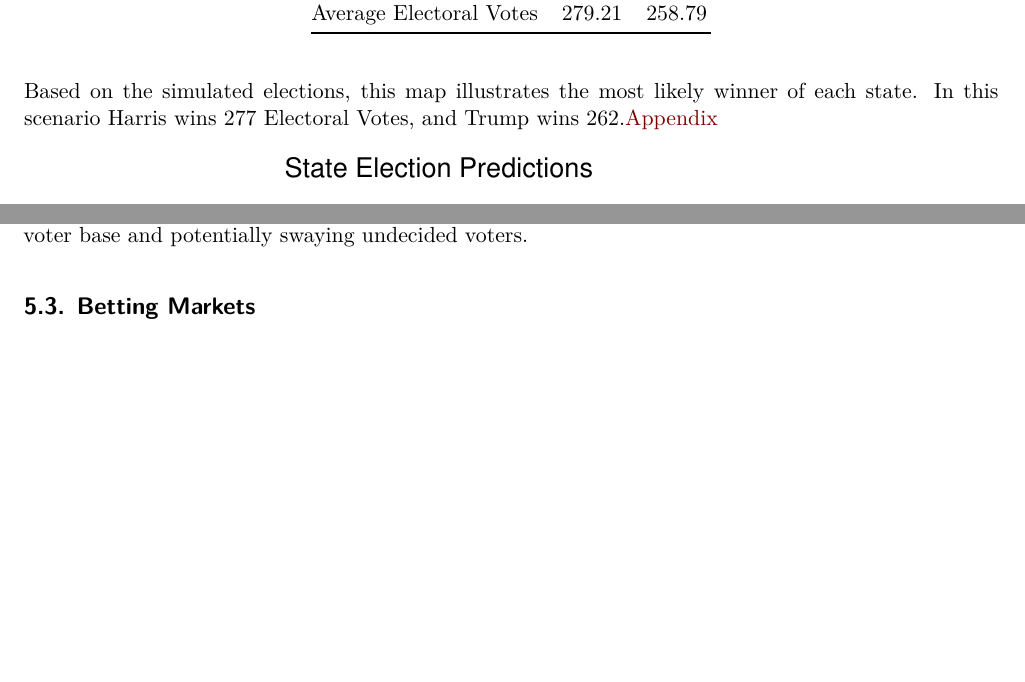
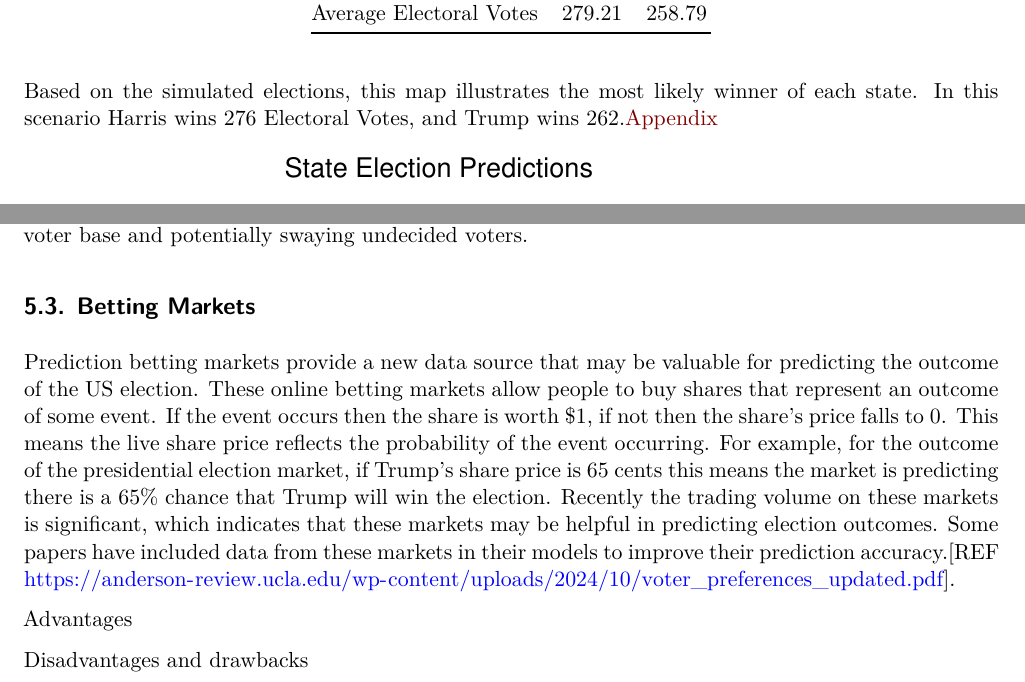
Before and after one commit to Ford-Robert/us-presidential-election, a Quarto document (paper/paper.qmd): two parts of pages 9 and 11 of 15, joined at a grey line, cut so that both start at the same text, the shorter picture padded with empty space. Rendered offline with R 4.5, knitr and Pandoc in place of Quarto, then LaTeX, with nearby package versions.

Commit message:
added betting markets discussion

````diff
--- a/paper/paper.qmd
+++ b/paper/paper.qmd
@@ -288,7 +288,7 @@ kable(election_results, caption = "Election Prediction Results")
 
 ```
 
-Based on the simulated elections, this map illustrates the most likely winner of each state. In this scenario Harris wins 277 Electoral Votes, and Trump wins 262.[Appendix]
+Based on the simulated elections, this map illustrates the most likely winner of each state. In this scenario Harris wins 276 Electoral Votes, and Trump wins 262.[Appendix]
 
 ```{r}
 #| fig-cap: Election Map
@@ -346,7 +346,12 @@ Consequently, our forecast suggests that candidates should concentrate their eff
 
 ## Betting Markets {#sec-disc-bet}
 
+Prediction betting markets provide a new data source that may be valuable for predicting the outcome of the US election. These online betting markets allow people to buy shares that represent an outcome of some event. If the event occurs then the share is worth $1, if not then the share's price falls to 0. This means the live share price reflects the probability of the event occurring. For example, for the outcome of the presidential election market, if Trump's share price is 65 cents this means the market is predicting there is a 65% chance that Trump will win the election. Recently the trading volume on these markets is significant, which indicates that these markets may be helpful in predicting election outcomes. Some papers have included data from these markets in their models to improve their prediction accuracy.[REF https://anderson-review.ucla.edu/wp-content/uploads/2024/10/voter_preferences_updated.pdf].
 
+Advantages
+
+
+Disadvantages and drawbacks
 
 \newpage
 
````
.....
▶ **INSTRUCTIONS FOR THE TASK**:
Respond with a number only, please: how many lines in this data include the word "winner".

▶ **EXERCISE RESULT**:
2